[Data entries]
↓

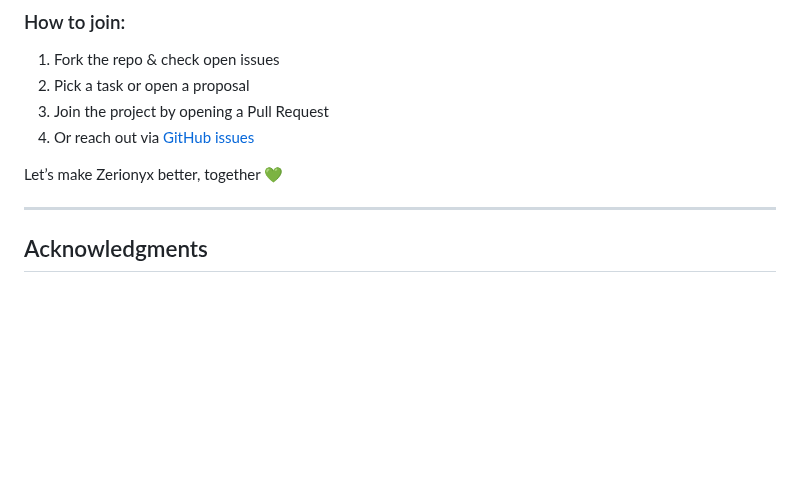
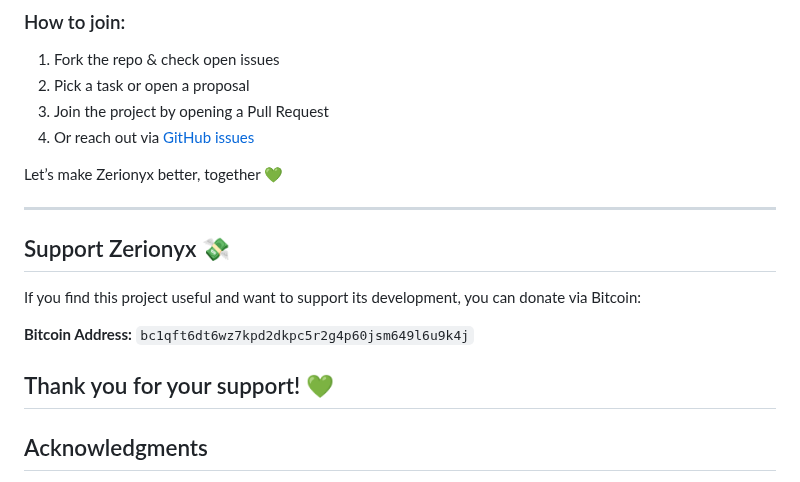
Before and after one commit to memecoder12345678/Zerionyx, a Markdown page: README.md, the part around one of its changes. Drawn GitHub-style; blank space fills up the shorter version.

```diff
--- a/README.md
+++ b/README.md
@@ -162,7 +162,14 @@ We're especially looking for contributors interested in:
 Let’s make Zerionyx better, together 💚
 
 ---
+## Support Zerionyx 💸
 
+If you find this project useful and want to support its development, you can donate via Bitcoin:
+
+**Bitcoin Address:** `bc1qft6dt6wz7kpd2dkpc5r2g4p60jsm649l6u9k4j`
+
+Thank you for your support! 💚
+---
 ## Acknowledgments
 
 Thanks to the open-source makers and template authors (Owne Readme, Jeff Nyman) for README inspiration ([github.com][2], [en.wikipedia.org][1], [makeareadme.com][3]).
```
Also changed, not shown: other parts of README.md (+3 -3 lines).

↑

Restate every line above exactly, omitting images.

Before and after one commit to memecoder12345678/Zerionyx, a Markdown page: README.md, the part around one of its changes. Drawn GitHub-style; blank space fills up the shorter version.

```diff
--- a/README.md
+++ b/README.md
@@ -162,7 +162,14 @@ We're especially looking for contributors interested in:
 Let’s make Zerionyx better, together 💚
 
 ---
+## Support Zerionyx 💸
 
+If you find this project useful and want to support its development, you can donate via Bitcoin:
+
+**Bitcoin Address:** `bc1qft6dt6wz7kpd2dkpc5r2g4p60jsm649l6u9k4j`
+
+Thank you for your support! 💚
+---
 ## Acknowledgments
 
 Thanks to the open-source makers and template authors (Owne Readme, Jeff Nyman) for README inspiration ([github.com][2], [en.wikipedia.org][1], [makeareadme.com][3]).
```
Also changed, not shown: other parts of README.md (+3 -3 lines).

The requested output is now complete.